Answer with the number of lines in the records that contain "after" and with nothing else.

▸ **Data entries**
*** Block opens ***

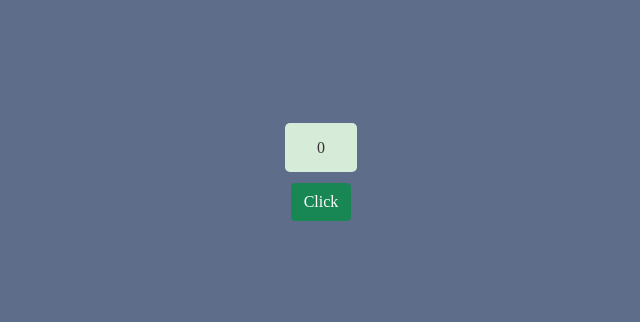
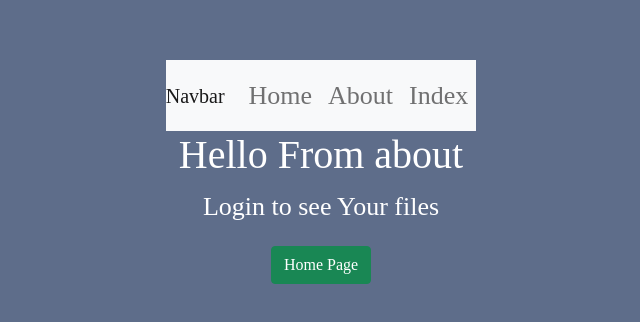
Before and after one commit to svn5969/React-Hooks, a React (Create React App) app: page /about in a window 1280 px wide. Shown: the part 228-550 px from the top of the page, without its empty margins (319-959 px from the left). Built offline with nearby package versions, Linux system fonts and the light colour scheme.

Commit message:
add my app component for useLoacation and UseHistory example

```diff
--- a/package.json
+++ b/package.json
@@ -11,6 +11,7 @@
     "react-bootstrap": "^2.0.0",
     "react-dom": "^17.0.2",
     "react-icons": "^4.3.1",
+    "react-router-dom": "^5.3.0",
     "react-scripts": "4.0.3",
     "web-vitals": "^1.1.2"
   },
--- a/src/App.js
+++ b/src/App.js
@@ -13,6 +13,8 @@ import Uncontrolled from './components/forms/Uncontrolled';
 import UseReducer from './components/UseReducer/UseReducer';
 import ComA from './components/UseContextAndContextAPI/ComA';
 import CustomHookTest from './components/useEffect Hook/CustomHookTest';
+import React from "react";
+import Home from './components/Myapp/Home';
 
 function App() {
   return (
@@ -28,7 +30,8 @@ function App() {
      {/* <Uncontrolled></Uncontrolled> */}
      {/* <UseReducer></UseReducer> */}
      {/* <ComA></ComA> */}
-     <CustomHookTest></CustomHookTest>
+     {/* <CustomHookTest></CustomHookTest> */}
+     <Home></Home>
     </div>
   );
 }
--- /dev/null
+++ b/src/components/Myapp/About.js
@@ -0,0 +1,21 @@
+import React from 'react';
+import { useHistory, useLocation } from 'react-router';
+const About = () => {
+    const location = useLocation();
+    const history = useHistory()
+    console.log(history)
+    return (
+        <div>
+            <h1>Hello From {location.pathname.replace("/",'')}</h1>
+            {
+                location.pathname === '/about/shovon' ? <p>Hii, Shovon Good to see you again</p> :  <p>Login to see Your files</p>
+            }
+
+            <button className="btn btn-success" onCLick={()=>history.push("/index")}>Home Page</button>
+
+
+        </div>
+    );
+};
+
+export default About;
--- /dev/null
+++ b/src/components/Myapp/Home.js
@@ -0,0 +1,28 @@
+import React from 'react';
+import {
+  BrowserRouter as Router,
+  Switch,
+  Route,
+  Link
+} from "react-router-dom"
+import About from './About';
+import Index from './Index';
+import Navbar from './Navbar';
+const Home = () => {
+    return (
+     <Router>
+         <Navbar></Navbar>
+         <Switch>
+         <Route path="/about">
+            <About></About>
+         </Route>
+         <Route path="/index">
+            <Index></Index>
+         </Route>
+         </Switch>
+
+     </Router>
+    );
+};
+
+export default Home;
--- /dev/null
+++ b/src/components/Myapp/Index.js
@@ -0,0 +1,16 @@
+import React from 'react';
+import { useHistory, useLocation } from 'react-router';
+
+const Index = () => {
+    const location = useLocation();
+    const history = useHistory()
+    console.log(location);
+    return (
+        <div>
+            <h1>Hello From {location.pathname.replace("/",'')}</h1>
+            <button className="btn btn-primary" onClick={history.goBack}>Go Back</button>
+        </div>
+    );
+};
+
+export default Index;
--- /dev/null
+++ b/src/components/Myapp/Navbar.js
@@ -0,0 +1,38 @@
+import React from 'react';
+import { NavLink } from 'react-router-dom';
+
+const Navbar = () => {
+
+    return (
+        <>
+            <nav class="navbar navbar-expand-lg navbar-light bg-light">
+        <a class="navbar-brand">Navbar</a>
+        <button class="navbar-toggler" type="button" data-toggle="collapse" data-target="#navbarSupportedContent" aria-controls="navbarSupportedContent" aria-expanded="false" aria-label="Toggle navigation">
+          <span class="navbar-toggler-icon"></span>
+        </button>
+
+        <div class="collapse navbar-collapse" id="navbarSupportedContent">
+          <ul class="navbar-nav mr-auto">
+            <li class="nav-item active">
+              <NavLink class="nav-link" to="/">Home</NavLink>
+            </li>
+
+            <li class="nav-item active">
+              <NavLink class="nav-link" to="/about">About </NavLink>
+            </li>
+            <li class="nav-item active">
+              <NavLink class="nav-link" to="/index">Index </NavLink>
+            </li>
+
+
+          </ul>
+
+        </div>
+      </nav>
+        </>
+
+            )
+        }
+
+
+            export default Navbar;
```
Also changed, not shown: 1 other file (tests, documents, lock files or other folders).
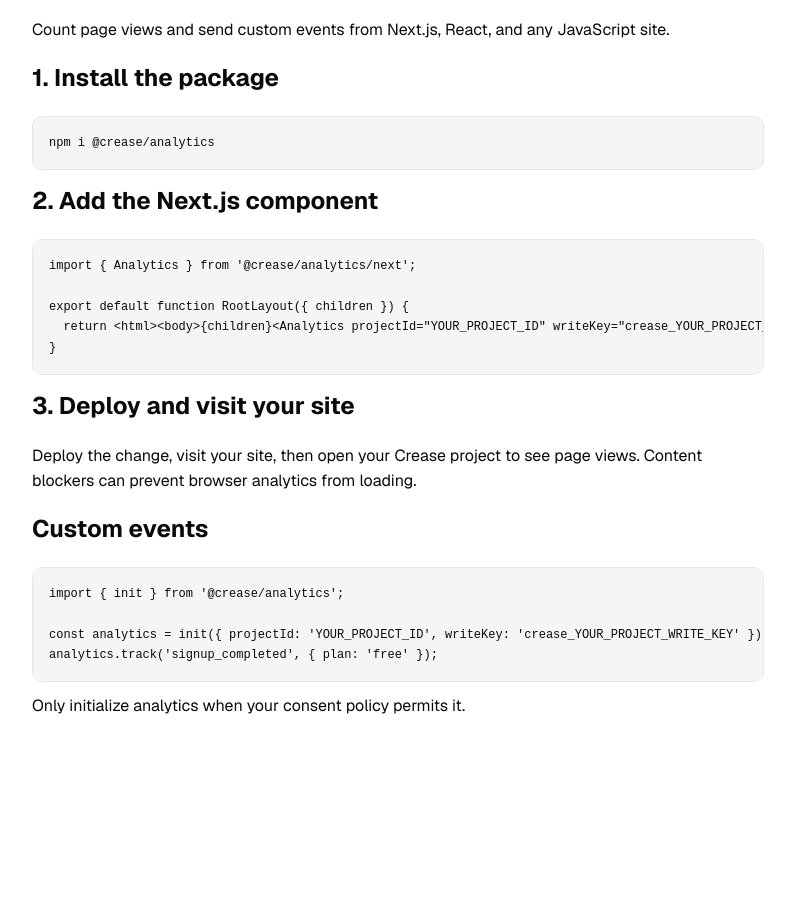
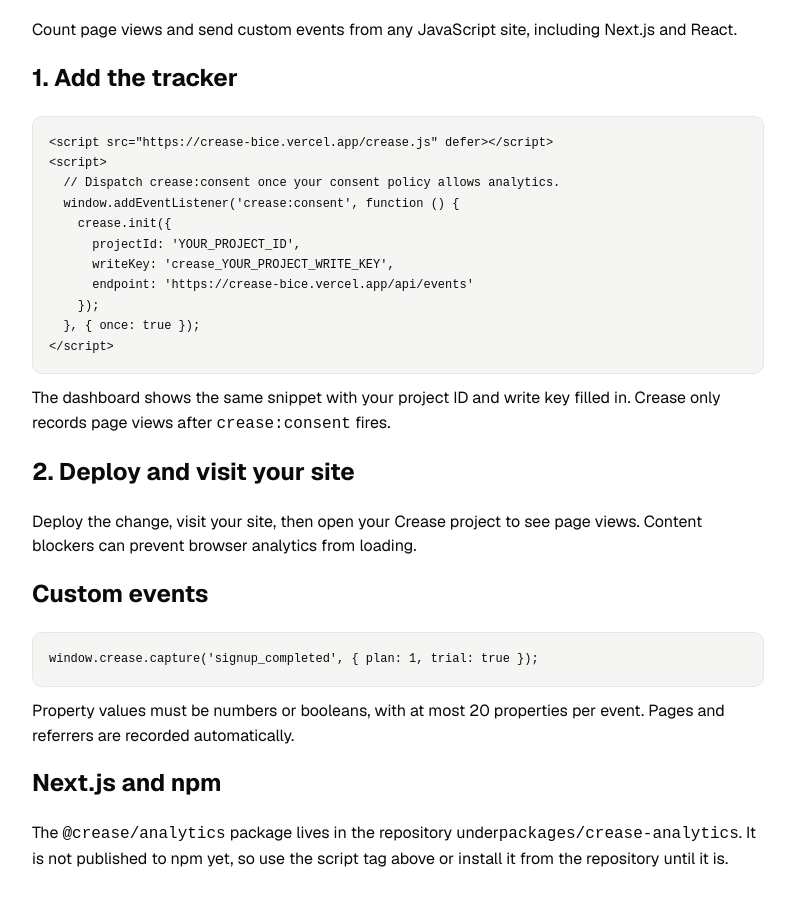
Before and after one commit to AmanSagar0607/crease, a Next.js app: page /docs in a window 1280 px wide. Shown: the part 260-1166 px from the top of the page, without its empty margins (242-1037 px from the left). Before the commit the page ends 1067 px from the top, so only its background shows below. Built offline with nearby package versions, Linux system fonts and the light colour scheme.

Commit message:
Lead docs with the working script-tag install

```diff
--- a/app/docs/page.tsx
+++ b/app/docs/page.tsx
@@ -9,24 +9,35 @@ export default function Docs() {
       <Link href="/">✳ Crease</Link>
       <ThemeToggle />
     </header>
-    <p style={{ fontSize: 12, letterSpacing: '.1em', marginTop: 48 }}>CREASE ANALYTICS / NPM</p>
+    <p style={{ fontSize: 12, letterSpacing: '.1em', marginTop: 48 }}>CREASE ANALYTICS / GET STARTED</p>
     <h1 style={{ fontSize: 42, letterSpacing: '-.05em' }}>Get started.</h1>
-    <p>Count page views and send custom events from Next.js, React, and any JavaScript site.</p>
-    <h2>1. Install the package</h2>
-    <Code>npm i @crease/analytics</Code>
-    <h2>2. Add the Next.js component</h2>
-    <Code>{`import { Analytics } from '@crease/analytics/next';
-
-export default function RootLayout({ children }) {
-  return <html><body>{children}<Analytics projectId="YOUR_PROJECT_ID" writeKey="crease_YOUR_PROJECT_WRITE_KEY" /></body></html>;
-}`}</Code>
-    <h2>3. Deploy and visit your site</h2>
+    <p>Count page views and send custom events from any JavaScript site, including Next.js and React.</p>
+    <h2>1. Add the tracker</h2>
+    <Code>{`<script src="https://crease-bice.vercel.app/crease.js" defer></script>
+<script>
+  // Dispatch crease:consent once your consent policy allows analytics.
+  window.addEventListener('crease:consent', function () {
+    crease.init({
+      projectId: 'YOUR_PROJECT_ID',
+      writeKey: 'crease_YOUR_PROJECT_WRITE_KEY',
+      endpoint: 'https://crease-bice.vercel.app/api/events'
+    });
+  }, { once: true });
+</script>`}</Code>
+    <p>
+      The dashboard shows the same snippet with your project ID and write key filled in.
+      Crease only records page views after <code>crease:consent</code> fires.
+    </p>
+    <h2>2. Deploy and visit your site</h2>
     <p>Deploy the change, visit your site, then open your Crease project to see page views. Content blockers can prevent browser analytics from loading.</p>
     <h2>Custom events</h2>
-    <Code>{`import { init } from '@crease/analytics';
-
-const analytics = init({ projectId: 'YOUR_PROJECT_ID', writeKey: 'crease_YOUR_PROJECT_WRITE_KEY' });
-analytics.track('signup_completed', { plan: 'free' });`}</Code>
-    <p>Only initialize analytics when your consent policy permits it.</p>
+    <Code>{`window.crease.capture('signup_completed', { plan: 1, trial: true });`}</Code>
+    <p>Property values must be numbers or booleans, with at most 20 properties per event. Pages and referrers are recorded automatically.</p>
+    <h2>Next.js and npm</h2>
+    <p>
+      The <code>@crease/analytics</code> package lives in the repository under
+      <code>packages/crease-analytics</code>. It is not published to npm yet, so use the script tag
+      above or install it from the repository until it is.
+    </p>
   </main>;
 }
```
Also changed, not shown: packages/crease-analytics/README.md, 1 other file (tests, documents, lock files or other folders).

*** Block closes ***
*** Block opens ***

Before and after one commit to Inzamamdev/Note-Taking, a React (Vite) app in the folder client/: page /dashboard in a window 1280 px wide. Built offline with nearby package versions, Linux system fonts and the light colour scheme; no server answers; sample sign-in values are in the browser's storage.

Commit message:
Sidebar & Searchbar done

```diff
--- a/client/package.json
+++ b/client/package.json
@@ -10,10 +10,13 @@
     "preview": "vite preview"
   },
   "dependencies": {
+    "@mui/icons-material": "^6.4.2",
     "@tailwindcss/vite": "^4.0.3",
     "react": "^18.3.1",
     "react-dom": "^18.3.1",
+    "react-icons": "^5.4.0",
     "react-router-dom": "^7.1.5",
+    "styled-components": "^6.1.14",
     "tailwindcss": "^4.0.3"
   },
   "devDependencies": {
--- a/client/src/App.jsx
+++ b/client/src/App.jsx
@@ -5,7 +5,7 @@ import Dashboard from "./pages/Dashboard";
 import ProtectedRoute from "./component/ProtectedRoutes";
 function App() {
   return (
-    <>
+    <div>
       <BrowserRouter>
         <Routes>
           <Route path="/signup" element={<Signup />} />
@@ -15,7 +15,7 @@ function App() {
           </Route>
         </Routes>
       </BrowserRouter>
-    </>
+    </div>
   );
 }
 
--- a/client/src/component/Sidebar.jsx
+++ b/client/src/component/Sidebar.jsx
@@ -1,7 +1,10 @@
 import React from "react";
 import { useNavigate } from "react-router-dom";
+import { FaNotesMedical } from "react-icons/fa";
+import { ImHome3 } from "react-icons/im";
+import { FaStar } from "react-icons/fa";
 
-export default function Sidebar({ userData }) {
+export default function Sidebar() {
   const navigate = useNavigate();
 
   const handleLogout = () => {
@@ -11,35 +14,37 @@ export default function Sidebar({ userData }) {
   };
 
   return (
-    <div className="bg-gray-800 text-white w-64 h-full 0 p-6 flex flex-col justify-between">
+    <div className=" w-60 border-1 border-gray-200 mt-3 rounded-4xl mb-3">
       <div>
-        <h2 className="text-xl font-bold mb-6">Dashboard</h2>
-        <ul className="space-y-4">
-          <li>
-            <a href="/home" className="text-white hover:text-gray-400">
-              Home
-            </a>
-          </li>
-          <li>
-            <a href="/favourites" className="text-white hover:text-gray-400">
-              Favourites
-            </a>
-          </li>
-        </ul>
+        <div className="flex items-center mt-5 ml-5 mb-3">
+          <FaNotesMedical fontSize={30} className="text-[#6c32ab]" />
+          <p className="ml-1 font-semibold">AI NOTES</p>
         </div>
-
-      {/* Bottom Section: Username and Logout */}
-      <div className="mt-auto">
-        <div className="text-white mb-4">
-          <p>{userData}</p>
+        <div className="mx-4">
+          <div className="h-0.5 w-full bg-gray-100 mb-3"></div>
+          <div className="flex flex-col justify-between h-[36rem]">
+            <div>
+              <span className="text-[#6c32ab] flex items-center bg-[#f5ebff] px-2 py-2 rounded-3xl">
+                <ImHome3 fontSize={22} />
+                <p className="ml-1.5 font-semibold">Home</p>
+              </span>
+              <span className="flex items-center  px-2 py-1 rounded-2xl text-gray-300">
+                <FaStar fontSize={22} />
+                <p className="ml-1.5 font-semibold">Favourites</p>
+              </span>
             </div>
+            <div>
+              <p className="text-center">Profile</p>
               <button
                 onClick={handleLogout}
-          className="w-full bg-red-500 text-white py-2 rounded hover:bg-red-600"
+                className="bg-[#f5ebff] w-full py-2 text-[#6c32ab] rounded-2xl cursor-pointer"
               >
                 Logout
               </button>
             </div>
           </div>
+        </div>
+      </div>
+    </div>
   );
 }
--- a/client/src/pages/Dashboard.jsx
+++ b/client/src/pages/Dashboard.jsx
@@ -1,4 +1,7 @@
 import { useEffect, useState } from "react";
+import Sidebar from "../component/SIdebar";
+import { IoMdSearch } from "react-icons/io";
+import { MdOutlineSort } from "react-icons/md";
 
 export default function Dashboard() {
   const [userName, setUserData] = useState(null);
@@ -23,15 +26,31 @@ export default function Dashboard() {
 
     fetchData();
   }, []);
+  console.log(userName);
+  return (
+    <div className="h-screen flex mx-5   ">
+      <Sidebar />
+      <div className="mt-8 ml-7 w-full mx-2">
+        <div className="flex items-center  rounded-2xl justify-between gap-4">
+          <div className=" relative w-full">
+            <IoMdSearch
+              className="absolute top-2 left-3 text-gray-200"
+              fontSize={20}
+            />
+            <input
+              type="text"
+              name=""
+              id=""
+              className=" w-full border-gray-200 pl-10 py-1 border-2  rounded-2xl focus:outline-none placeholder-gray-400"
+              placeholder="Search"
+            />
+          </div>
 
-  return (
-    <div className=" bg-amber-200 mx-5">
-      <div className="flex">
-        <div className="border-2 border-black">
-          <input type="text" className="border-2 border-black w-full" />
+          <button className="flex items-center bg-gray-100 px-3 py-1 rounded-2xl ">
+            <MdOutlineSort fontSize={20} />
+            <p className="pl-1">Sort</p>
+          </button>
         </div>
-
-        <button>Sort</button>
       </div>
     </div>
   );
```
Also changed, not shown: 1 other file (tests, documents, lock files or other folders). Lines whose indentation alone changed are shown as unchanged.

*** Block closes ***
*** Block opens ***

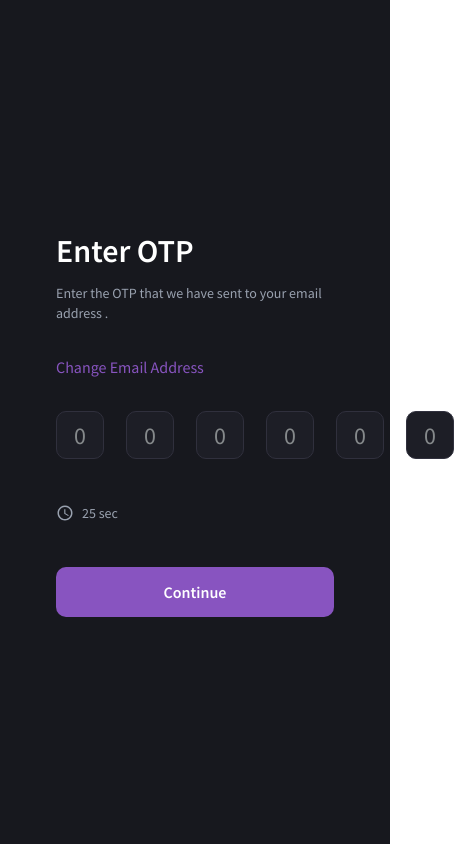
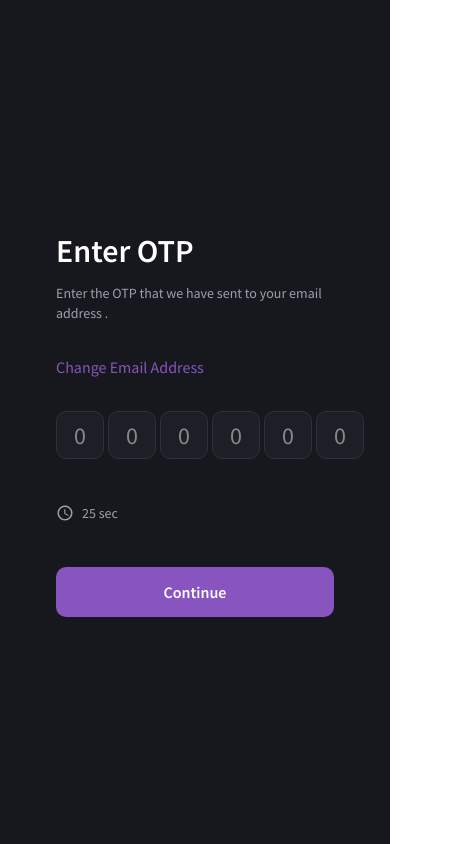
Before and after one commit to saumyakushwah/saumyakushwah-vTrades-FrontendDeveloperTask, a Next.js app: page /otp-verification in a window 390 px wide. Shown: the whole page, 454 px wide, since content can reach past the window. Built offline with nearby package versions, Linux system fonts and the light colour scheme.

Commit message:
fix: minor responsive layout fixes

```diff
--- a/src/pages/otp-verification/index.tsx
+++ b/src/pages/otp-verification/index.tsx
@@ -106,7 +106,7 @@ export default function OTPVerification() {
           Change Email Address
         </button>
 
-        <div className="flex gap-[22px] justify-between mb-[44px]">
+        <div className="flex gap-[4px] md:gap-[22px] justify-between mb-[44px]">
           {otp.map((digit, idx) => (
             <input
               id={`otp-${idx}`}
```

*** Block closes ***

▸ **Result of the exercise**
5